  • Reusable cloth nappies - these have improved a lot since the days of terry towelling nappies and safety pins! Search the internet for ‘modern cloth nappies’ and you will find lots of options. They are great for the environment but do require washing.
  • Compostable nappies - there are a handful of fully home compostable nappy brands available on the market. Some examples include Ecoriginals and Eenee. These contain compostable pads and inserts will break down in home compost. They have a re-usable outer layer that does have to be washed, but this is less onerous than cloth nappies. Compostable nappies are also a good environmentally friendly alternative.
  • Sustainable disposable nappies - these are disposable nappies that are made of sustainable materials, such as plant based plastics, as opposed to oil based plastics. Search the internet for ‘sustainable disposable nappies’ and you will find lots of options.
  • Home compost of disposable nappies - all disposable nappies are made up of outer layers and an inner core which is the absorbent section made up of wood pulp fibres and ‘super absorbent polymers’ (SAPs). The inner core of any disposable nappy can be composted, as it is essentially plant based. To compost the inner core simply tear or slice a wet nappy so the inner core is exposed, empty this into your compost bin, then cover with plants or other compost material. Don’t use the resulting compost on edible plants, and don’t compost soiled nappies. This simple action can reduce your nappy waste by up to 90%!
Need to know 'which bin' and more importantly, why? Green Industries SA offer handy and simple tips to help you get the most out of your recycling efforts. Visit the Which Bin website.

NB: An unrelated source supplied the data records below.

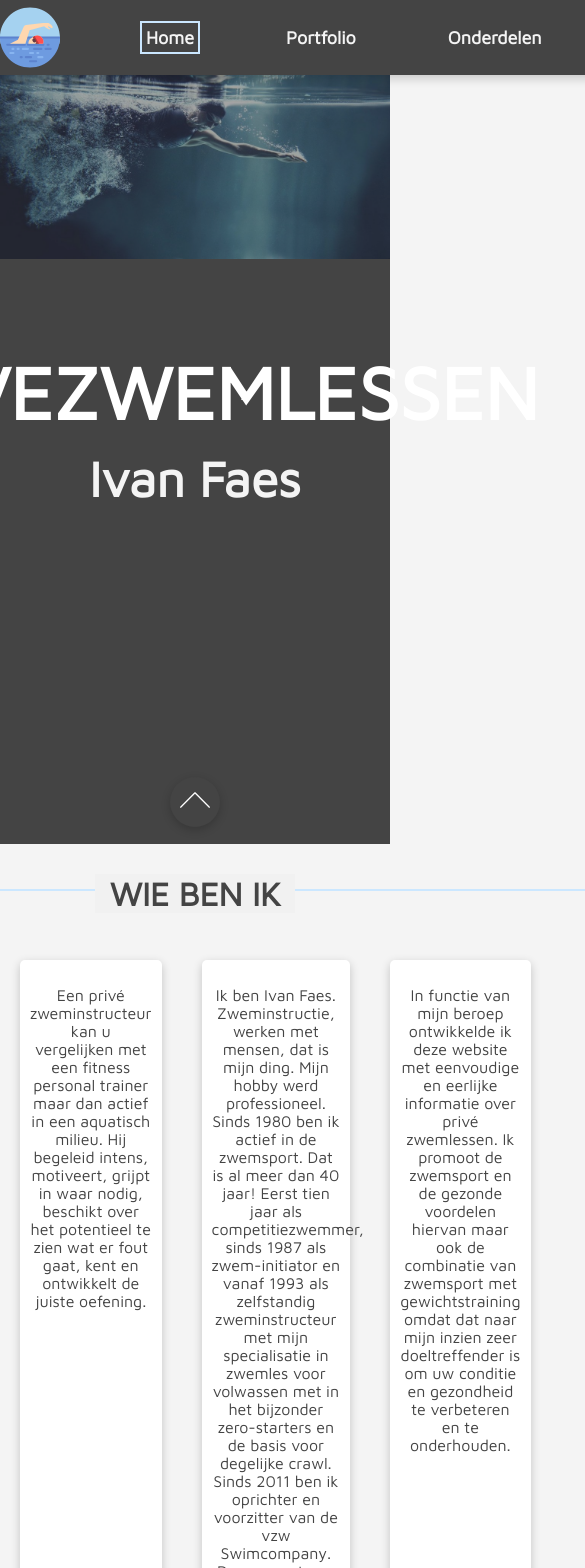
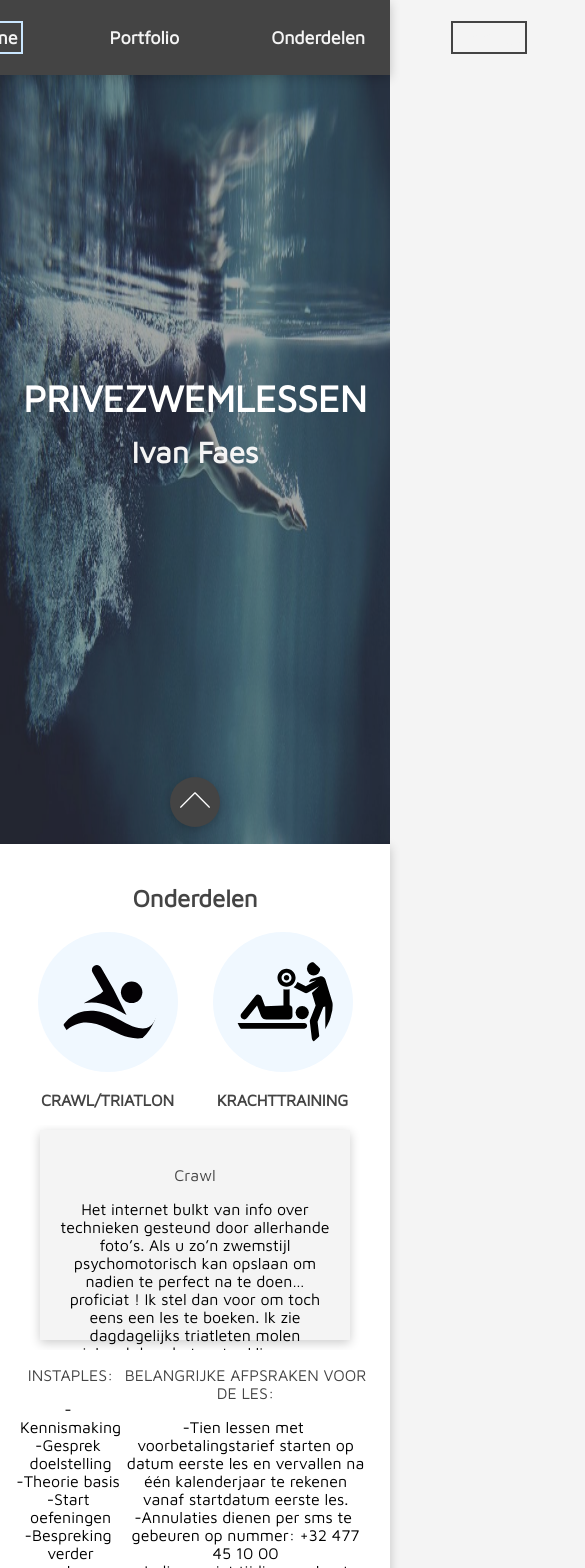
Before and after one commit to snenenenenenene/Ivan-Website, a React (Create React App) app: page / in a window 390 px wide. Shown: the top 1568 px of the page, 585 px wide, since content can reach past the window. Built offline with nearby package versions, Linux system fonts and the light colour scheme.

Commit message:
Mobile display fixing

```diff
--- a/src/App.css
+++ b/src/App.css
@@ -3,6 +3,14 @@
   /* display: flex; */
   /* flex-direction: column; */
 }
+@media screen and (max-width: 990px) {
+  .challenge-coach-card {
+background-color: red;
+display: flex;
+flex-direction: column;
+  }
+}
+
 * {
   font-family: 'Maven Pro', sans-serif;
 }
@@ -19,6 +27,8 @@ h2, a, p {
 ul {
   list-style-position: inside;
   list-style-type: none;
+  list-style: none;
+    padding-left: 0;
 }
 
 ul > li {
@@ -36,6 +46,7 @@ ul > li:before {
   font-weight: 500;
   background-color: #444444;
   min-width: 100%;
+  max-width: 100%;
   height: 75px;
   display: flex;
   justify-content: center;
@@ -103,18 +114,22 @@ ul > li:before {
 
 .home-text p {
   color: #F4F4F4;
-  font-size: 50px;
+  font-size: 40%;
   font-weight: 800;
-  margin-top: -50px;
+  margin-top: -5%;
 }
 .home-text h2 {
   color: #FFF;
-  font-size: 75px;
+  font-size: 50%;
   font-weight: 1000;;
 }
 .home-image {
-  width: 100%;
+  width: auto;
+  max-width:100%;
   z-index: 400;
+  height: 100%;
+  max-height:100%;
+  /* justify-content: center; */
 }
 
 .who-am-i {
@@ -257,6 +272,9 @@ h2 span {
 }
 
 .challenge-coach-card {
+  display: flex;
+  justify-content: center;
+  align-items: center;
   background-color: #F4F4F4;
   padding: 20px;
   box-shadow: 0 3px 10px rgb(0 0 0 / 0.2);
@@ -334,6 +352,8 @@ a.anchor {
   background-color: #444444;
   text-align: start;
   padding-left: 20px;
+  width: 100%;
+  position: absolute;
   box-shadow: 0 3px 10px rgb(0 0 0 / 0.2);
 }
 .footer p {
--- a/src/App.js
+++ b/src/App.js
@@ -66,7 +66,7 @@ function App() {
                     </div>
                 </div>
       <Home/>
-      <Portfolio/>
+      {/* <Portfolio/> */}
       <Programs/>
       <Tarifs/>
       <Contact/>
--- a/src/components/Programs.jsx
+++ b/src/components/Programs.jsx
@@ -84,7 +84,7 @@ export default class Programs extends Component {
                         </div>
                     </div>
                 </div>
-                <div className="challenge-coach-card" style={{display: "flex"}}>
+                <div className="challenge-coach-card">
                     <div>
               <p style={{fontWeight: "bolder"}}>CHALLENGE MET UW COACH!</p>
            <p> Dit is een challenge voor de volwassenen die van niveau nul starten of voor diegenen die enkel de schoolslag beheersen en als doel bijvoorbeeld na 1 jaar vlot crawl en rugslag wensen te zwemmen. We stellen een persoonlijk doel op met wat u wenst te bereiken met zwemles- en/of fitness coaching na 1 jaar. Dan beginnen we te trainen.
@@ -98,7 +98,7 @@ export default class Programs extends Component {
    <li>Sportverzekering b.a.</li>
 </ul>
 </div>
-<img src={ivan} height="230" style={{borderRadius: 100 + "%"}}/>
+<img src={ivan} height="250" width="250" style={{borderRadius: 100 + "%"}}/>
                 </div>
             </div>
         )
```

Buy fresh food without packaging, or grow your own!


Drink more tap or tank water and cut down on bottled drinks.


Use egg cartons as biodegradable seed pots.


Put plastic containers, paper, cardboard, glass jars and aluminium cans in your household Recycling Bin.

Illegal dumping costs the community and the environment. The EPA have an established unit to investigate illegal dumping, they will be watching!

Illegal Dumping

Green Industries SA

Zero Waste SA YouTube Channel

Waste, recycling and disposal FAQs

All of Mount Gambier’s kerbside recycling goes to the Green Triangle Recyclers facility in Mount Gambier where it is sorted into different categories – paper, cardboard, metal, glass, PET plastic (#1), HDPE plastic (#2) etc. The materials are baled and then sent to other facilities to be turned into new products. The recycling industry is an open market, where recycling processors sell their material where they can get the highest price. Here are some examples of what happens to Mount Gambier’s recycling:

• Cardboard and mixed paper are sent to facilities in Victoria and New South Wales where they are turned into new recycled paper products.

• Newspaper is sent to Adelaide where it’s turned into kitty litter.

• PET plastic (#1) is sent to Sydney where it’s turned into plastic bottles.

• HDPE plastic (#2) is sent to Moama NSW where it’s turned into drainage pipes.

Only contamination from recycling bins is sent to landfill. This highlights the importance of making sure you don’t contaminate your recycling bin. For further information view these videos.

The Mount Gambier Library offers free disposal of small domestic batteries up to the size of a 6V battery only. Batteries can also be disposed of at the Waste Transfer Station.

Local businesses also offer free battery disposal, including ALDI, Bunnings and SE Battery Service.

The Mount Gambier Library offers free disposal of x-rays.

Old mobile phones and accessories can be dropped off in the Mobile Muster Bin at the Mount Gambier Library. You can visit the Mobile Muster website for other drop off locations.

Residents who use needles/syringes and other forms of sharps in the home, in the course of administering medication, are able to obtain sharps containers from Council (a small fee applies). There is a large yellow sharps disposal bin outside the Civic Centre in the Cave Garden/Thugi.

There are a number of local 'Buy, Swap and Sell' groups available on Facebook.

The Planet Ark website also contains information about online forums for finding, giving, swapping or selling pre-loved items.

Organic/Green Waste

Recycling Waste

Recycle Bin Audit

Household Waste Bin Audit

Webinar: Can I recycle this?